This tutorial will discuss a program of research for building collaborative dialogue systems, which are a core part of virtual assistants. I will briefly discuss the strengths and limitations of current approaches to dialogue, including neural network-based and slot-filling approaches, but then concentrate on approaches that treat conversation as planned collaborative behaviour. Collaborative interaction involves recognizing someone’s goals, intentions, and plans, and then performing actions to facilitate them. People have learned this basic capability at a very young age and are expected to be helpful as part of ordinary social interaction. In general, people’s plans involve both speech acts (such as requests, questions, confirmations, etc.) and physical acts. When collaborative behavior is applied to speech acts, people infer the reasons behind their interlocutor’s utterances and attempt to ensure their success. Such reasoning is apparent when an information agent answers the question “Do you know where the Sydney flight leaves?” with “Yes, Gate 8, and it’s running 20 minutes late.” It is also apparent when one asks “where is the nearest petrol station?” and the interlocutor answers “2 kilometers to your right” even though it isn’t the closest, but rather the closest one that is open. In this latter case, the respondent has inferred that you want to buy petrol, not just to know the location of the station. In both cases, the literal and truthful answer is not cooperative. In order to build systems that collaborate with humans or other artificial agents, a system needs components for planning, plan recognition, and for reasoning about agents’ mental states (beliefs, desires, goals, intentions, obligations, etc.). In this tutorial, I will discuss current theory and practice of such collaborative belief-desire-intention architectures, and demonstrate how they can form the basis for an advanced collaborative dialogue manager. In such an approach, systems reason about what they plan to say, and why the user said what s/he did. Because there is a plan standing behind the system’s utterances, it is able to explain its reasoning. Finally, we will discuss potential methods for incorporating such a plan-based approach with machine-learned approaches.
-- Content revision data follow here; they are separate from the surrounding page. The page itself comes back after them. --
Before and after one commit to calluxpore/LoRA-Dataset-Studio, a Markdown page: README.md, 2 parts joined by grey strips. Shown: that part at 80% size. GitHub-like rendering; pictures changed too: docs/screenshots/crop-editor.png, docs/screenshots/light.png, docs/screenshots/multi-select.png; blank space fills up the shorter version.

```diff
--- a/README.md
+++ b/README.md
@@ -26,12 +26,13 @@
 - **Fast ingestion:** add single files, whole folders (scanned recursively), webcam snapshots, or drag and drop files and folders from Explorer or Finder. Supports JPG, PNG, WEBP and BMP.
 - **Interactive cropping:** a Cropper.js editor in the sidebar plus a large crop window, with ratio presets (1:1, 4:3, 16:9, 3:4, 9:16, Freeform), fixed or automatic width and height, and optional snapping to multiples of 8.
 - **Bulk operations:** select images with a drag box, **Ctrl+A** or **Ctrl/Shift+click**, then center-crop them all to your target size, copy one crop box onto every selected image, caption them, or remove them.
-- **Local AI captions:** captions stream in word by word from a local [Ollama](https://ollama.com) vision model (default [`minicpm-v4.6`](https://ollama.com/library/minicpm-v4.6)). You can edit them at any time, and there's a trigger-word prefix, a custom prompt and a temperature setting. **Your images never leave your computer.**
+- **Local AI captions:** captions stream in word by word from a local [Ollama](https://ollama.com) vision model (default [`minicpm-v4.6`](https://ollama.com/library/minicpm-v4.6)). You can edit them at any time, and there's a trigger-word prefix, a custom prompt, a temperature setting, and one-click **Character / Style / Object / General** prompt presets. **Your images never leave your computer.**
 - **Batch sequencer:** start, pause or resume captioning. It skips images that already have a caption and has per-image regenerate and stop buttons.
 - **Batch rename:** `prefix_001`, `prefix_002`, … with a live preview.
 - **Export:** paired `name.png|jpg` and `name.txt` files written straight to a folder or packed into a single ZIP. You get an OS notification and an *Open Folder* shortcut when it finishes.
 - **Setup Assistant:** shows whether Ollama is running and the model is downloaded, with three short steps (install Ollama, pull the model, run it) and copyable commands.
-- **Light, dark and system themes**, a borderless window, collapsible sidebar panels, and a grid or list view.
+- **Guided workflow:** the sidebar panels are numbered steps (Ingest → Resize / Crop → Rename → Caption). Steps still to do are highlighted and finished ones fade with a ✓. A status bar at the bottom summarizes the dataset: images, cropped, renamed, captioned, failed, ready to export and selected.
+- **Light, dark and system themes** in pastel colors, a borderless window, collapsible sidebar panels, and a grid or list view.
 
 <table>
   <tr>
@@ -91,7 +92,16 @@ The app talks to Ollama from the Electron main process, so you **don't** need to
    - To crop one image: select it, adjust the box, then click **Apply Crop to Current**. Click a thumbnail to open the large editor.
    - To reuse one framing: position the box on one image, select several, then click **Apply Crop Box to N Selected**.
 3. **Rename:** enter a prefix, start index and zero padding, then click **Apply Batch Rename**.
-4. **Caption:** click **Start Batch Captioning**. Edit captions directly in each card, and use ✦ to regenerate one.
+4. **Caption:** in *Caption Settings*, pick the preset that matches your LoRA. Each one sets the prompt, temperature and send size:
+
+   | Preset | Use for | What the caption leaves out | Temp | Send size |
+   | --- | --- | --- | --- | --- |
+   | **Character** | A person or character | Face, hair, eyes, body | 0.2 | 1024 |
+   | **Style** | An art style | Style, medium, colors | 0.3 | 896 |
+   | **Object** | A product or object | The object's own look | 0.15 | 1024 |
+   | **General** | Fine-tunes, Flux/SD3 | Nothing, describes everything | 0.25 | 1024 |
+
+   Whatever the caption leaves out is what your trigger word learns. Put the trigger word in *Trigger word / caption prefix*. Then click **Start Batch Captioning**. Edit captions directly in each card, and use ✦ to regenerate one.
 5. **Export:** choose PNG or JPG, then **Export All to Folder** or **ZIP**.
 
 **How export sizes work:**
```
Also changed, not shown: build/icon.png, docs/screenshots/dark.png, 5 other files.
Dr. Phil Cohen has long been engaged in the AI subfields of human-computer dialogue, multimodal interaction, and multiagent systems. He is a Fellow of the Association for the Advancement of Artificial Intelligence, and a past President of the Association for Computational Linguistics. Currently, he directs the Laboratory for Dialogue Research at Monash University. Formerly Chief Scientist, AI and Sr. Vice President for Advanced Technology at Voicebox Technologies, he has also held positions at Adapx Inc (founder), the Oregon Graduate Institute (Professor), the Artificial Intelligence Center of SRI International (Sr. Research Scientist and Program Director, Natural Language Program), Fairchild Laboratory for Artificial Intelligence, and Bolt Bernanek and Newman. His accomplishments include co-developing influential theories of intention, collaboration, and speech acts, co-developing and deploying high-performance multimodal systems to the US Government, and conceiving and leading the project at SRI International that developed the Open Agent Architecture, which eventually became Siri. Cohen has published more than 150 refereed papers, with more than 16,800 citations, and received 7 patents. His paper with Prof. Hector Levesque “Intention is Choice with Commitment” was awarded the inaugural Influential Paper Award from the International Foundation for Autonomous Agents and Multi-Agent Systems. Most recently, he is the recipient of the 2017 Sustained Accomplishment Award from the International Conference on Multimodal Interaction. At Voicebox, Cohen led a team engaged in semantic parsing, and human-computer dialogue.